--- The task ---
The full set of entries below, restated word for word and stripped of images, is the expected result.

Start of Records for processing

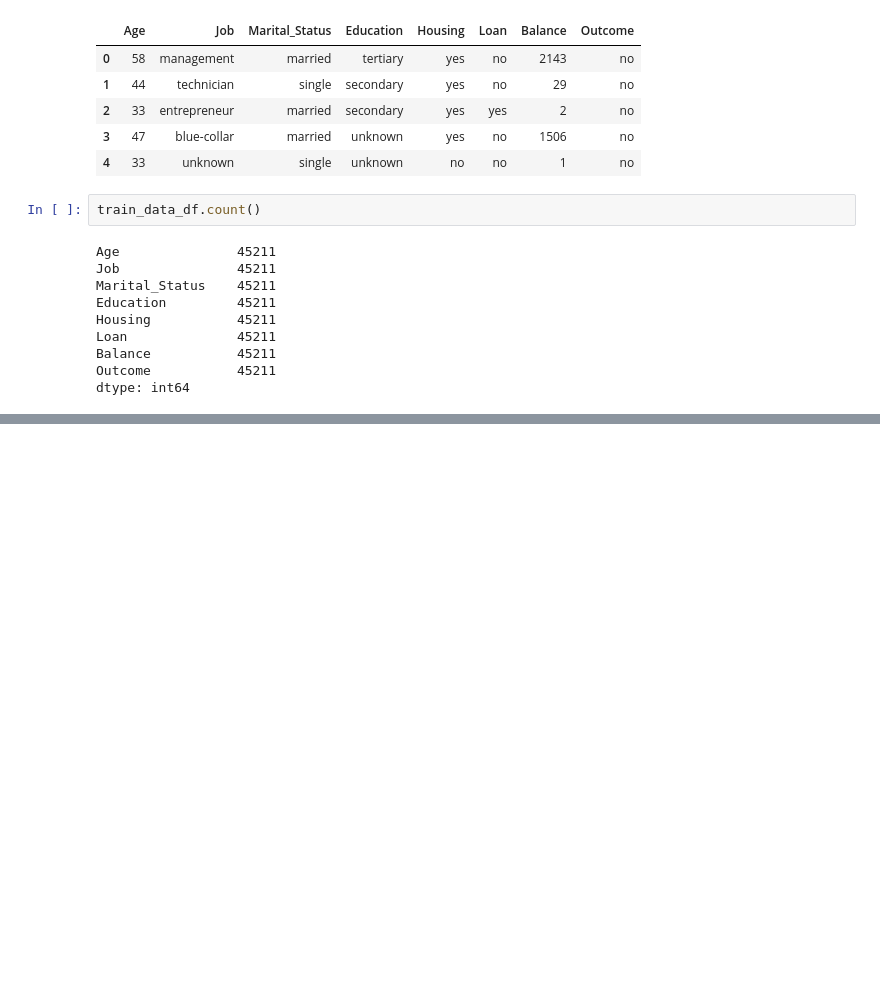
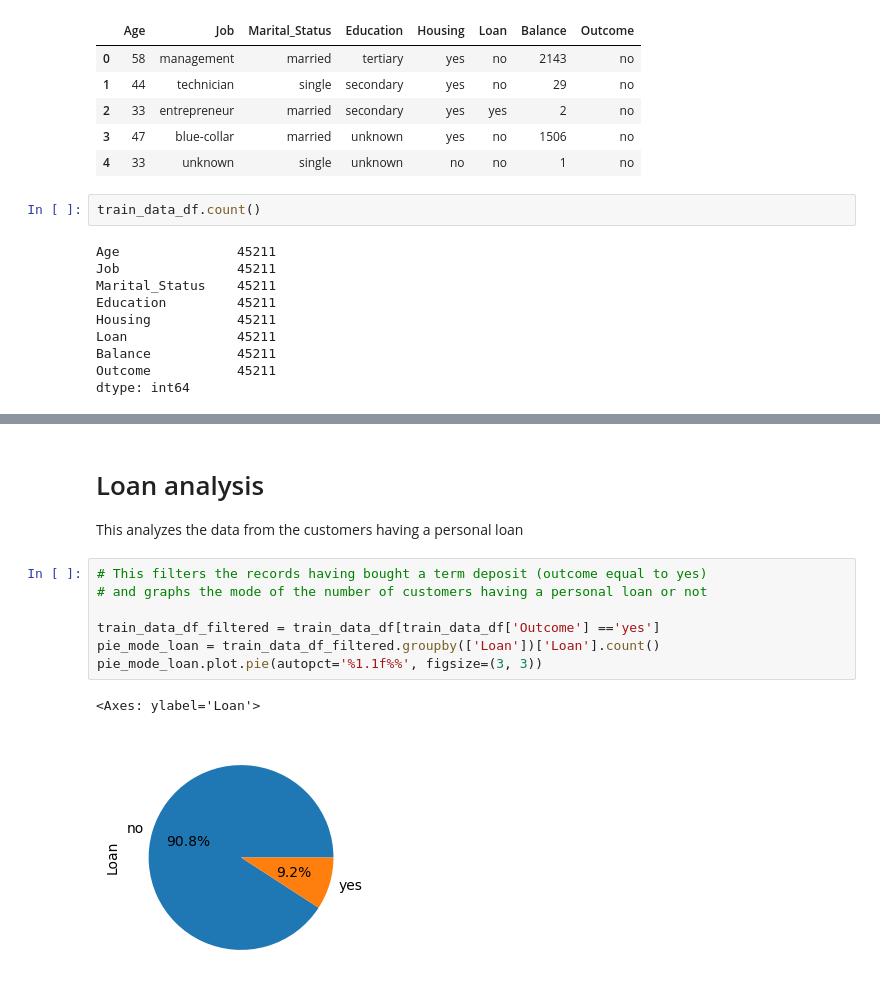
Before and after one commit to Prachi-Shah1002/Project_1, a Jupyter notebook: Main.ipynb, the cells around one changed output, grey strips where cells are left out. Saved outputs shown, nothing was run; the diff lists cells and outputs as text; blank space fills up the shorter version.

```diff
--- a/Main.ipynb
+++ b/Main.ipynb
@@ -65,0 +125,13 @@ dtype: int64
+# %% [markdown]
+# Loan analysis
+This analyzes the data from the customers having a personal loan
+# %%
+# This filters the records having bought a term deposit (outcome equal to yes)
+# and graphs the mode of the number of customers having a personal loan or not
+
+train_data_df_filtered = train_data_df[train_data_df['Outcome'] =='yes']
+pie_mode_loan = train_data_df_filtered.groupby(['Loan'])['Loan'].count()
+pie_mode_loan.plot.pie(autopct='%1.1f%%', figsize=(3, 3))
+# %% [output]
+<Axes: ylabel='Loan'>
+[figure, added]
```
Also changed, not shown: parts of 8 cells of this notebook, 1 other file.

End of Records for processing

--- Response below ---
Before and after one commit to Prachi-Shah1002/Project_1, a Jupyter notebook: Main.ipynb, the cells around one changed output, grey strips where cells are left out. Saved outputs shown, nothing was run; the diff lists cells and outputs as text; blank space fills up the shorter version.

```diff
--- a/Main.ipynb
+++ b/Main.ipynb
@@ -65,0 +125,13 @@ dtype: int64
+# %% [markdown]
+# Loan analysis
+This analyzes the data from the customers having a personal loan
+# %%
+# This filters the records having bought a term deposit (outcome equal to yes)
+# and graphs the mode of the number of customers having a personal loan or not
+
+train_data_df_filtered = train_data_df[train_data_df['Outcome'] =='yes']
+pie_mode_loan = train_data_df_filtered.groupby(['Loan'])['Loan'].count()
+pie_mode_loan.plot.pie(autopct='%1.1f%%', figsize=(3, 3))
+# %% [output]
+<Axes: ylabel='Loan'>
+[figure, added]
```
Also changed, not shown: parts of 8 cells of this notebook, 1 other file.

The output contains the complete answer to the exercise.